The company raised $80 million over two rounds, a $50 million Series B round in 2021, and a $30 million Series C round this year. The CEO says that the proceeds will be used to hire in all areas of the business.
The problem of short-staffed health facilities is a long-term problem. The number of people working in hospitals in the US has declined since March 2020. Staffing shortages cost hospitals $24 billion during the Pandemic.
Short-staffed facilities lead to burnout among healthcare professionals because of worse care for patients and spiraling costs. A Kaiser Family Foundation/Washington Post poll found that about three in 10 healthcare workers considered leaving the profession, while about six in 10 said that stress from the swine flu had hurt their mental health.
The more healthcare professionals leave the field, the faster the ones that remain are likely to burn out from their increased workload, according to Deng. Old methods can't be used to do that. The tools won't fix the problem.
The staffing dashboard is from Clipboard Health. The image is from clipboard health.
She somewhat biasedly believes that Clipboard is an online marketplace that pairs nurses, nursing assistants and other healthcare professionals with facilities in need of staffing. Using the platform, facilities can post shifts they need to fill and healthcare workers can book these shifts via the mobile app.
Currently serving workers in more than 30 U.S. cities, including Los Angeles, Philadelphia, Chicago and New York, the goal is to bring Clipboard to more locations by the end of the year. She said that hospitals and nursing homes are tapping a deeper pool of healthcare talent and that healthcare professionals are seeing a lot more opportunities.

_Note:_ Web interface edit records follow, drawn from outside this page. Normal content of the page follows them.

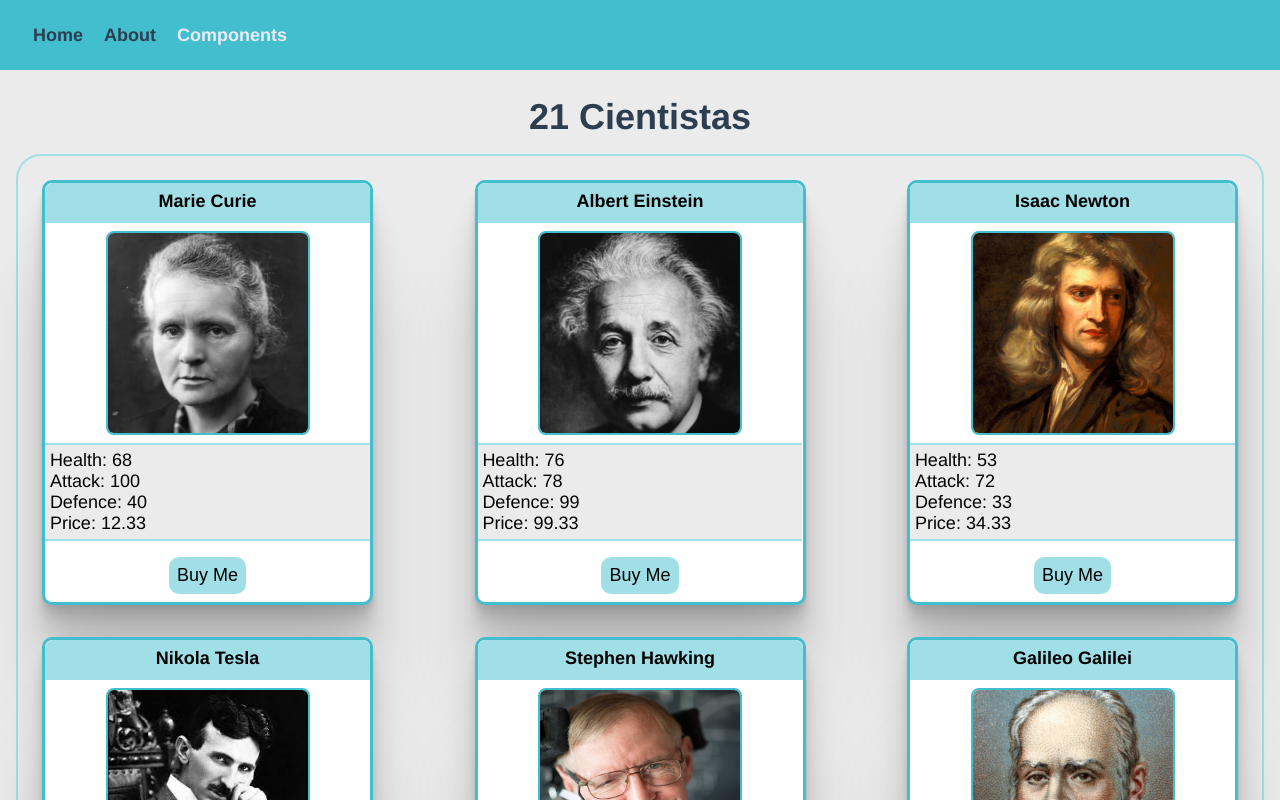
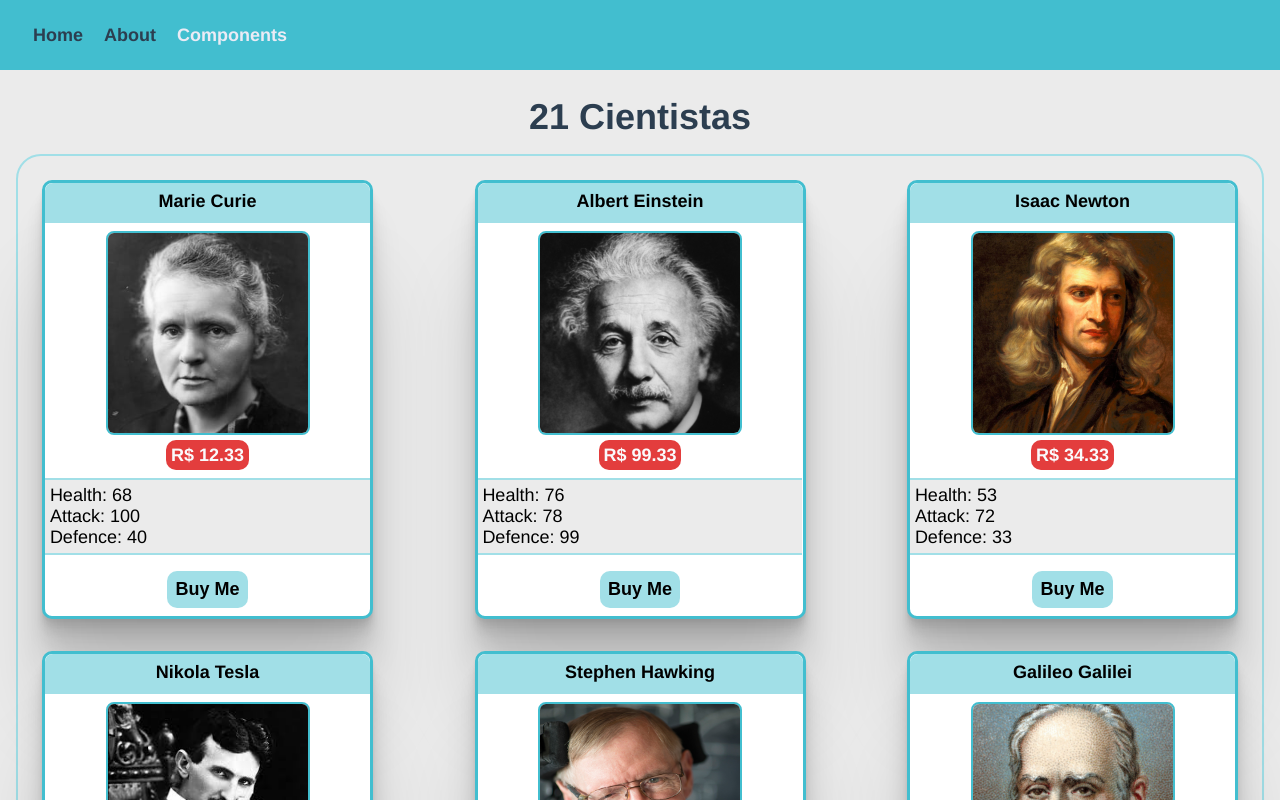
Before and after one commit to Muramatsu2602/vue-marketplace, a Vue app: page /components in a window 1280 px wide. Shown: the top 800 px of the page. Built offline with nearby package versions, Linux system fonts and the light colour scheme.

Commit message:
price tag

```diff
--- a/src/views/About.vue
+++ b/src/views/About.vue
@@ -27,6 +27,8 @@
 
 <style lang='scss' scoped>
 .container {
+  /* border: 2px solid var(--color-primary-light);
+  border-radius: 25px; */
 
   padding: 0.5rem;
   margin: 2rem;
--- a/src/views/Components.vue
+++ b/src/views/Components.vue
@@ -8,12 +8,12 @@
           <div class="card-header">{{ card.name }}</div>
 
           <img :src="require(`@/assets/cards/${card.url}`)" />
+          <div class="card-cost">R$ {{ card.price }}</div>
 
           <div class="card-properties">
             <div class="card-item">Health: {{ card.life }}</div>
             <div class="card-item">Attack: {{ card.attack }}</div>
             <div class="card-item">Defence: {{ card.defence }}</div>
-            <div class="card-item">Price: {{ card.price }}</div>
           </div>
 
           <button>Buy Me</button>
@@ -133,11 +133,12 @@ h1 {
   padding: 0.5rem;
   margin: 0.5rem;
   border-radius: 10px;
+  font-weight: bold;
   transition-duration: 0.4s;
 }
 
 .card button:hover {
-  background-color: #4caf50; /* Green */
+  background-color: var(--color-green); /* Green */
   color: white;
 }
 
@@ -152,6 +153,18 @@ h1 {
   align-items: center;
 
   justify-content: space-between;
+}
+
+.card-cost {
+  background-color: var(--color-red);
+  color: var(--color-box-footer);
+
+  margin-top: 0.3rem;
+  padding: 0.3rem;
+  border-radius: 10px;
+
+  font-size: var(--text-medium);
+  font-weight: bold;
 }
 
 .card-container img {
```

Deng founded Clipboard six years ago after working at several firms. She led product management and business operations at Sendwave, a money transfer startup.
Deng said that he started looking for customers with economic problems that he could try to solve. The market for healthcare talent was broken. Hospitals and nursing homes are chronically short-staffed. You have healthcare professionals like nurses and certified nursing assistants who are getting burned out. Patients are slipping through the cracks because they can get the care they need.
Over a thousand healthcare facilities and tens of thousands of professionals are customers of Clipboard. Deng acknowledges that there are several startups with similar business models, like NurseDash, which focuses on travel nurses. She notes the different features of the platform, like instant payment after shifts.
The software lowers barriers to information. The information about who needs shifts and who is willing to fill them is important. The country will need more nurses. The U.S. can't meet its needs now. When the demand is higher and the supply is lower, how are we going to do it? Our platform gives new and veteran professionals access to opportunities and flexibility that a single full-time job couldn't provide.
Once dominated by brick-and-mortar staffing agencies, new digital staffing platforms are emerging for shift or job-based flexible work in industries such as healthcare. Will they survive? Shiftgig is one of the things we have already seen. Jyve appears to be out of business. These new digital staffing platforms need to build robust matching and optimization technology as well as strong brands to attract both employees and employers. Technology will be used to make flexible employment compliant, high-trust, faster, easier and a better experience for all concerned. Employers might want to use them for their own employees as well. Other platforms will be like traditional staffing agencies with a digital front-end, less disruptive and more easily replicated by those same traditional staffing agencies.
Contract nursing, which often commands higher salaries compared to staff positions, is leading to a vicious healthcare hiring cycle according to some experts. Hospital administrators spend more hiring contractors, making them less able or willing to increase their staff nurses, so more staff nurses quit to become contract nurses.
The average pay for a traveling contract nurse has gone up from $1,000 to $2,000 per week before the Pandemic, to $3,000 to $5,000 after, according to the Associated Press.
Deng argues that the two sides of the market can choose which one they want.
It is easy and simple for our customers, and that is how we think it should work for everyone.
According to CB Insights, venture capitalists in the U.S. invested more money into digital health startups in the year after.
The app is for mobile devices. The image is from clipboard health.
Clipboard plans to use the data that its platform gives to glean insights into the broader healthcare market.
The company's gross revenue increased by 25 times in the last 18 months, and the latest funding brings the company's total capital raised to $90 million. Deng says that the runway should be enough to build out new teams to support the company's growth.
The healthcare workforce hasn't recovered from the stress caused by the Pandemic. The number of people working in hospitals is lower than it was before the Pandemic hit. That means healthcare facilities are still scrambling to find caregivers to fill shifts. I hope we are getting closer to being out of the woods. There are chronic trends behind the shortfall of healthcare talent.
The Series B was led by IVP. Initialized Capital is one of the investors.